Christensen is the worst culprit. For as much press as there was about casting the Canadian unknown, it's hard to believe this is the best dreamboat they could find. Particularly sterile are his scenes opposite Portman, an actress who's shown tremendous charisma in movies such as "The Professional" and "Beautiful Girls." Together, they generate as much compulsory passion as divorced parents at a child's birthday party.
There's no reason to believe that the princess/senator would find anything appealing about Anakin. He's an insolent dud, and he does more whining than Mark Hamill's Luke ever did. You'd think the rat-tail hairstyle alone would be enough to repulse the midriff-baring aristocrat.
Who's to blame for the artifice of this central relationship? The director? The screenwriter? The creator? Conveniently, they're all the same person.
Lucas makes it clear from the beginning that he's not interested in working with actors or writing cogent dialogue or crafting a plot that is compelling. He is all about the visualization of bizarre creatures and brave new worlds, and in finding ways to fit these elements into an entertaining package.
When Obi-Wan says about Anakin, "His abilities have made him arrogant," he might as well be talking about Lucas.
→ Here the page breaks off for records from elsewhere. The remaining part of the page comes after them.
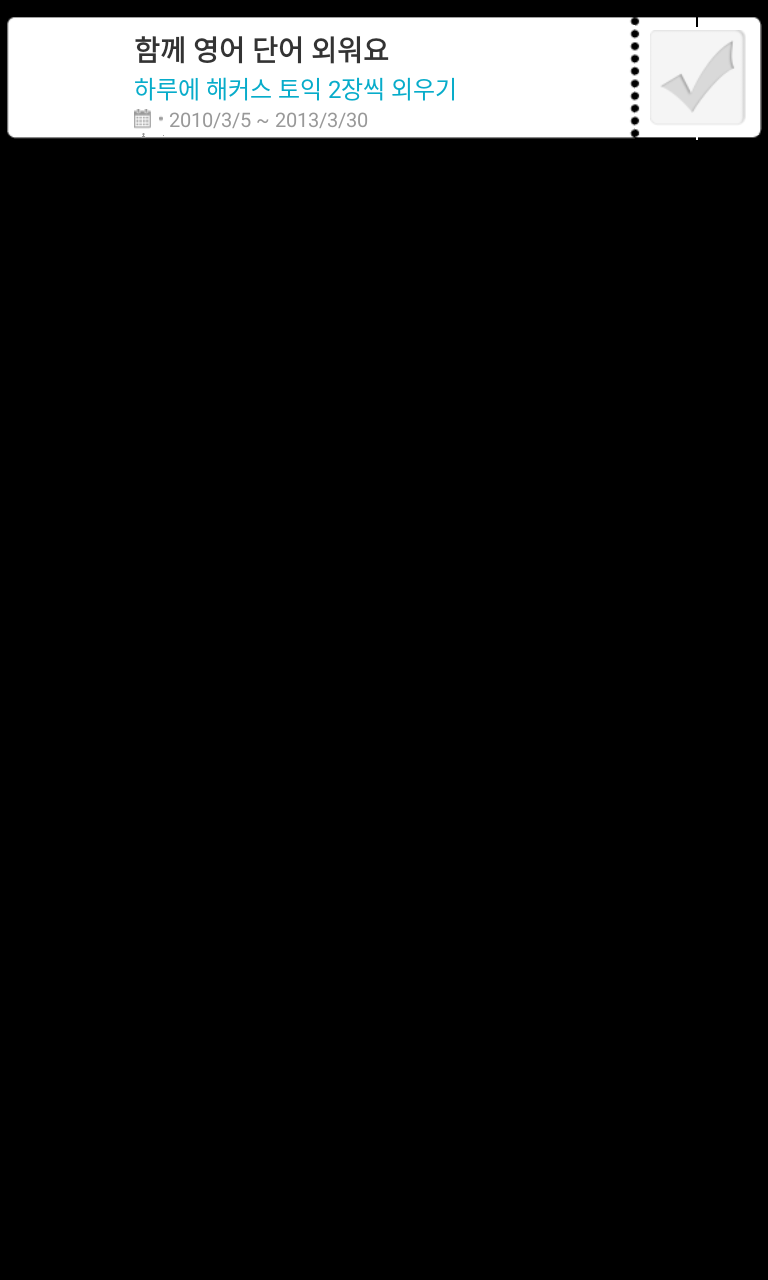
Repository: belhyun/witherest-android
Layout: Witherest/res/layout/mycheck_list_item_row.xml
An editor plug-in stored every save of this project. The layout is shown before and after the next save, followed by the edit.
It is drawn on a 768 x 1280 px phone screen (xhdpi) without system bars, with theme android:Theme.Holo; the app's code is not run.

Above is the layout before, as saved 2013-07-06 09:31:27.

### Witherest/res/layout/mycheck_list_item_row.xml
<?xml version="1.0" encoding="utf-8"?>
<LinearLayout xmlns:android="http://schemas.android.com/apk/res/android"
    android:layout_width="fill_parent"
    android:layout_height="fill_parent"
    android:paddingTop="5dip"
    android:paddingBottom="30dp" >

    <RelativeLayout
        android:id="@+id/main_contaniner"
        android:layout_width="fill_parent"
        android:layout_height="wrap_content"
        android:clickable="true"
        android:padding="3dp" >

        <RelativeLayout
            android:id="@+id/mycheck_row_left_contaniner"
            android:layout_width="fill_parent"
            android:layout_height="62dp"
            android:layout_toLeftOf="@+id/mycheck_row_right_contaniner"
            android:background="@drawable/mycheck_list_row_on_off"
            android:clickable="true"
            android:padding="1dp" >

            <LinearLayout
                android:id="@+id/mycheck_row_thumbnail"
                android:layout_width="wrap_content"
                android:layout_height="wrap_content"
                android:layout_alignParentLeft="true"
                android:layout_centerVertical="true"
                android:layout_marginRight="5dip"
                android:gravity="center" >

                <ImageView
                    android:id="@+id/list_image"
                    android:layout_width="50dip"
                    android:layout_height="50dip"
                    android:layout_marginLeft="3dp"
                    android:layout_marginRight="5dp"
                     />
            </LinearLayout>

            <TextView
                android:id="@+id/mycheck_room_title_textview"
                android:layout_width="fill_parent"
                android:layout_height="wrap_content"
                android:layout_alignTop="@id/mycheck_row_thumbnail"
                android:layout_toRightOf="@id/mycheck_row_thumbnail"
                android:text="함께 영어 단어 외워요"
                android:textColor="#333333"
                android:textSize="14sp"
                android:textStyle="bold"
                />

            <TextView
                android:id="@+id/mycheck_room_purpose_textview"
                android:layout_width="fill_parent"
                android:layout_height="wrap_content"
                android:layout_below="@id/mycheck_room_title_textview"
                android:layout_toRightOf="@id/mycheck_row_thumbnail"
                android:ellipsize="end"
                android:maxLines="1"
                android:text="하루에 해커스 토익 2장씩 외우기"
                android:textColor="#07ACCA"
                android:textSize="12sp" />

            <LinearLayout
                android:id="@+id/mycheck_term_container"
                android:layout_width="fill_parent"
                android:layout_height="wrap_content"
                android:layout_alignParentRight="false"
                android:layout_below="@id/mycheck_room_purpose_textview"
                android:layout_toRightOf="@id/mycheck_row_thumbnail"
                android:gravity="center_vertical"
                android:orientation="horizontal" >

                <ImageView
                    android:layout_width="wrap_content"
                    android:layout_height="wrap_content"
                    android:src="@drawable/main_date_icon_bg" />

                <ImageView
                    android:layout_width="wrap_content"
                    android:layout_height="wrap_content"
                    android:layout_marginLeft="4dp"
                    android:layout_marginRight="3dp"
                    android:src="@drawable/main_dot_bg" />

                <TextView
                    android:id="@+id/mycheck_room_team_textview"
                    android:layout_width="fill_parent"
                    android:layout_height="wrap_content"
                    android:ellipsize="end"
                    android:maxLines="1"
                    android:text="2010/3/5 ~ 2013/3/30"
                    android:textColor="#999999"
                    android:textSize="10sp" />
            </LinearLayout>

            <LinearLayout
                android:layout_width="fill_parent"
                android:layout_height="wrap_content"
                android:layout_alignParentRight="false"
                android:layout_below="@id/mycheck_term_container"
                android:layout_toRightOf="@id/mycheck_row_thumbnail"
                android:gravity="center_vertical"
                android:orientation="horizontal" >

                <ImageView
                    android:layout_width="wrap_content"
                    android:layout_height="wrap_content"
                    android:src="@drawable/main_people_icon_bg" />

                <ImageView
                    android:layout_width="wrap_content"
                    android:layout_height="wrap_content"
                    android:layout_marginLeft="4dp"
                    android:layout_marginRight="3dp"
                    android:src="@drawable/main_dot_bg" />

                <TextView
                    android:id="@+id/mycheck_room_joincount_textview"
                    android:layout_width="fill_parent"
                    android:layout_height="wrap_content"
                    android:ellipsize="end"
                    android:maxLines="1"
                    android:text="10/30"
                    android:textColor="#999999"
                    android:textSize="10sp" />
            </LinearLayout>
        </RelativeLayout>

        <RelativeLayout
            android:id="@id/mycheck_row_right_contaniner"
            android:layout_width="wrap_content"
            android:layout_height="62dp"
            android:layout_alignParentRight="true"
            android:layout_alignParentTop="true"
            android:background="@drawable/main_checkbutton_bg2"
            android:gravity="center"
            android:padding="3dp" >

            <CheckBox
                android:id="@+id/mycheck_check_btn"
                android:layout_width="wrap_content"
                android:layout_height="wrap_content"
                android:background="@drawable/mycheck_check_button_of_off"
                android:button="@drawable/checkbox_bg" />
        </RelativeLayout>


    </RelativeLayout>

     <TextView
            android:id="@+id/alramtime_badge"
            android:layout_width="wrap_content"
            android:layout_height="wrap_content"
            android:layout_alignLeft="@id/main_contaniner"
            android:layout_alignTop="@id/main_contaniner"
            android:background="@drawable/alarm_notice_bg"
            android:gravity="center_horizontal|center_vertical"
            android:textColor="#000000"
            android:textSize = "10sp"
     		android:paddingBottom="4dp"
     		android:paddingLeft = "8dp"
            android:minWidth="25dp"
            android:text="12:39"
             />

    <TextView
            android:id="@+id/mycheck_badge"
            android:layout_width="wrap_content"
            android:layout_height="17dp"
            android:layout_alignRight="@id/main_contaniner"
            android:layout_alignTop="@id/main_contaniner"
            android:background="@drawable/main_checknumber_bg"
            android:padding="0dp"
            android:gravity="center_vertical|center_horizontal"
            android:textColor="#ffffff"
            android:textSize = "12sp"
            android:textStyle="bold"
            android:paddingBottom="20dp"
            android:minWidth="25dp"
            android:text="12"
             />

</LinearLayout>

### Witherest/res/drawable/mycheck_list_row_on_off.xml
<?xml version="1.0" encoding="utf-8"?>
<selector xmlns:android="http://schemas.android.com/apk/res/android">

    <item android:drawable="@drawable/main_checkinformation_btn_off2" android:state_pressed="false" android:state_selected="false"/>
    <item android:drawable="@drawable/main_checkinformation_btn_on2" android:state_pressed="true"/>
    <item android:drawable="@drawable/main_checkinformation_btn_on2" android:state_pressed="false" android:state_selected="true"/>

</selector>

### Witherest/res/drawable/mycheck_check_button_of_off.xml
<?xml version="1.0" encoding="utf-8"?>
<selector
	xmlns:android="http://schemas.android.com/apk/res/android">
    <item
    	android:state_checked="true"
    	android:drawable="@drawable/main_checkbu_btn_on"/>
    <item
    	android:drawable="@drawable/main_checkbu_btn_off"/>
</selector>

### Witherest/res/drawable/checkbox_bg.xml
<?xml version="1.0" encoding="utf-8"?>
<shape xmlns:android="http://schemas.android.com/apk/res/android" >
    <solid android:color="#00ffffff"/>
</shape>

After the next save:
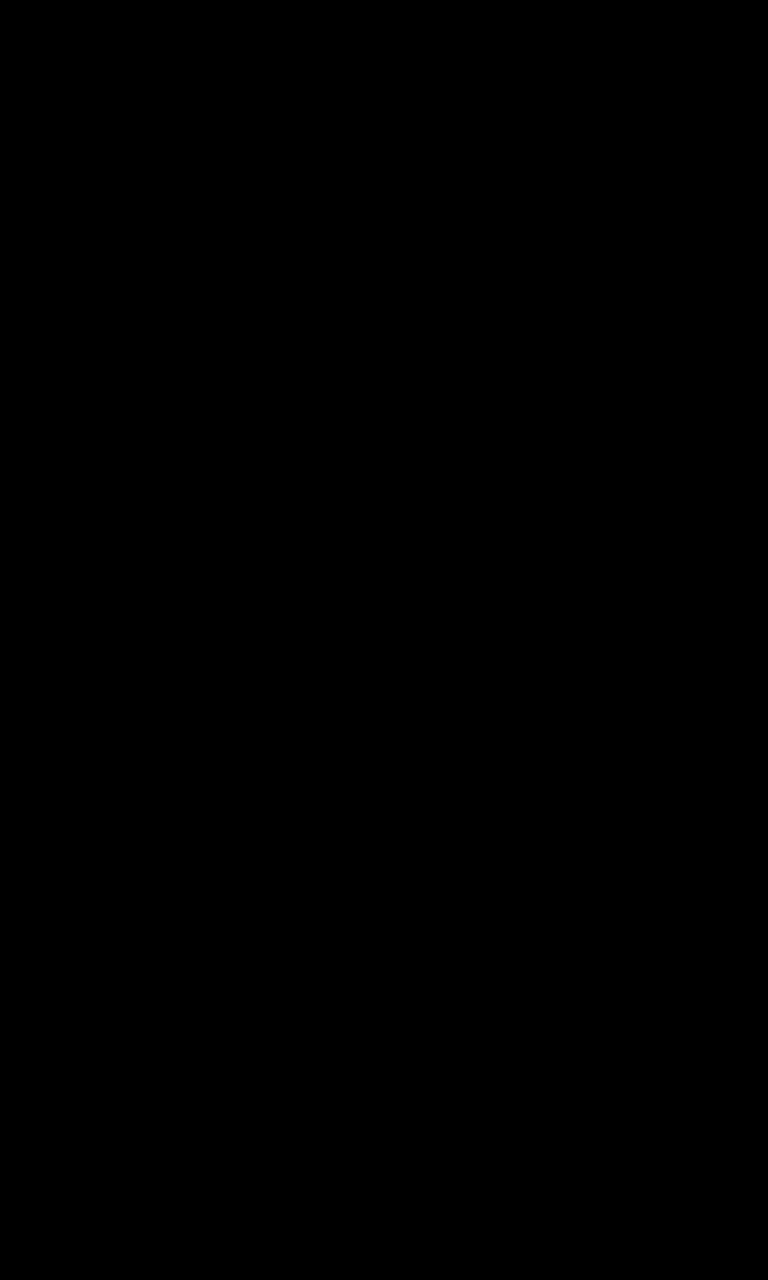
Saved 21 s later.
--- a/Witherest/res/layout/mycheck_list_item_row.xml
+++ b/Witherest/res/layout/mycheck_list_item_row.xml
@@ -3,12 +3,12 @@
     android:layout_width="fill_parent"
     android:layout_height="fill_parent"
     android:paddingTop="5dip"
-    android:paddingBottom="30dp" >
+    android:paddingBottom="5dp" >
 
     <RelativeLayout
         android:id="@+id/main_contaniner"
         android:layout_width="fill_parent"
-        android:layout_height="wrap_content"
+        android:layout_height="fill_content"
         android:clickable="true"
         android:padding="3dp" >
 

After the save that followed:
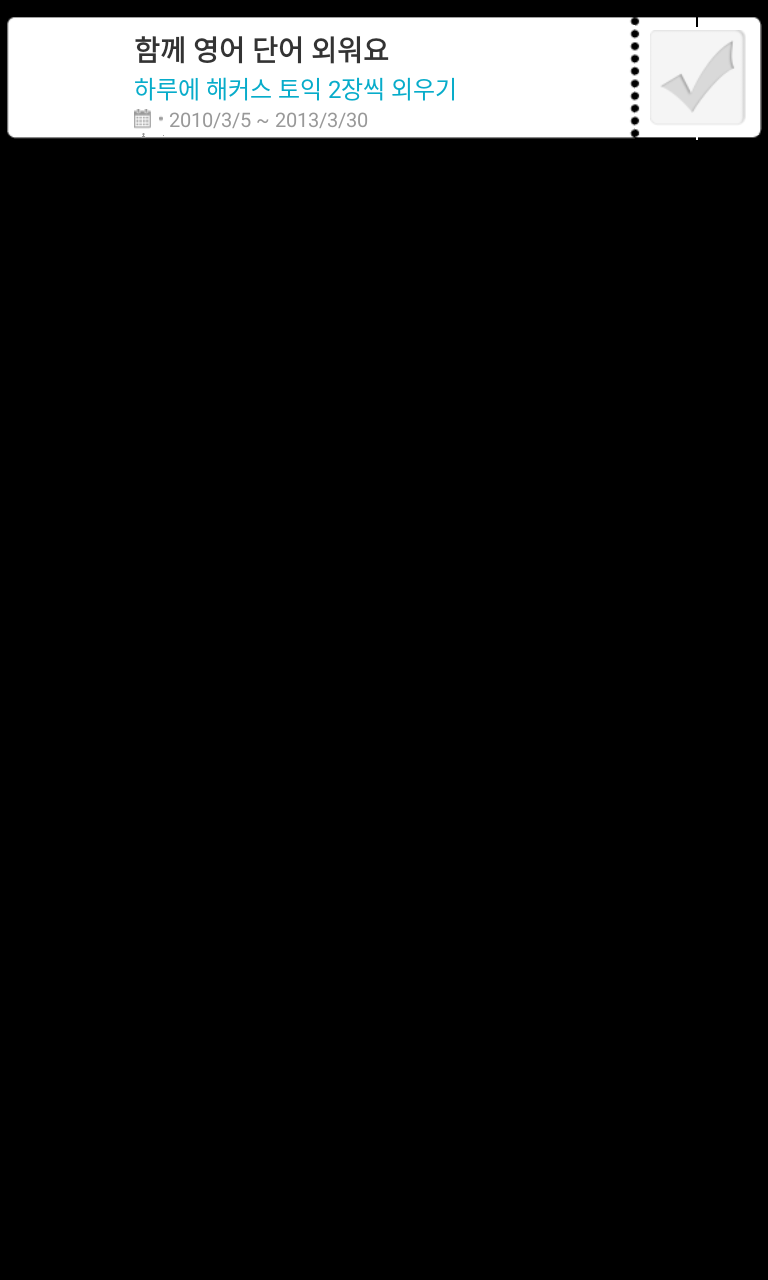
Saved 19 s later.
--- a/Witherest/res/layout/mycheck_list_item_row.xml
+++ b/Witherest/res/layout/mycheck_list_item_row.xml
@@ -8,7 +8,7 @@
     <RelativeLayout
         android:id="@+id/main_contaniner"
         android:layout_width="fill_parent"
-        android:layout_height="fill_content"
+        android:layout_height="wrap_content"
         android:clickable="true"
         android:padding="3dp" >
Yet, while stodgier critics might disagree, the filmmaker ultimately delivers the goods. The opening sequence alone Â in which Anakin pursues an assassin above a technologically buzzing city scene, thus meriting his surname Â is worth standing in line. Throw in a phenomenal duel between Jango Fett (Temuera Morrison) and Obi-Wan on an ocean docking platform, and a "Gladiator"-like coliseum battle that keeps upping the ante of combatants, and it's hard not to get caught up in the pure eye-candy of the proceedings.
"Attack of the Clones" also contains one legitimate showstopper that ranks right up there with the Death Star exploding (the first time, anyway) or Darth Vader revealing he is Luke's dad. This involves the nimble abilities of a customarily hobbled Yoda. That peewee green sage proves mighty handy with a lightsaber.
If ever Lucas could concoct an entire story that conjures the sheer joy of this small moment, he'd be fathering a film that truly stands the test of time ... like "Star Wars."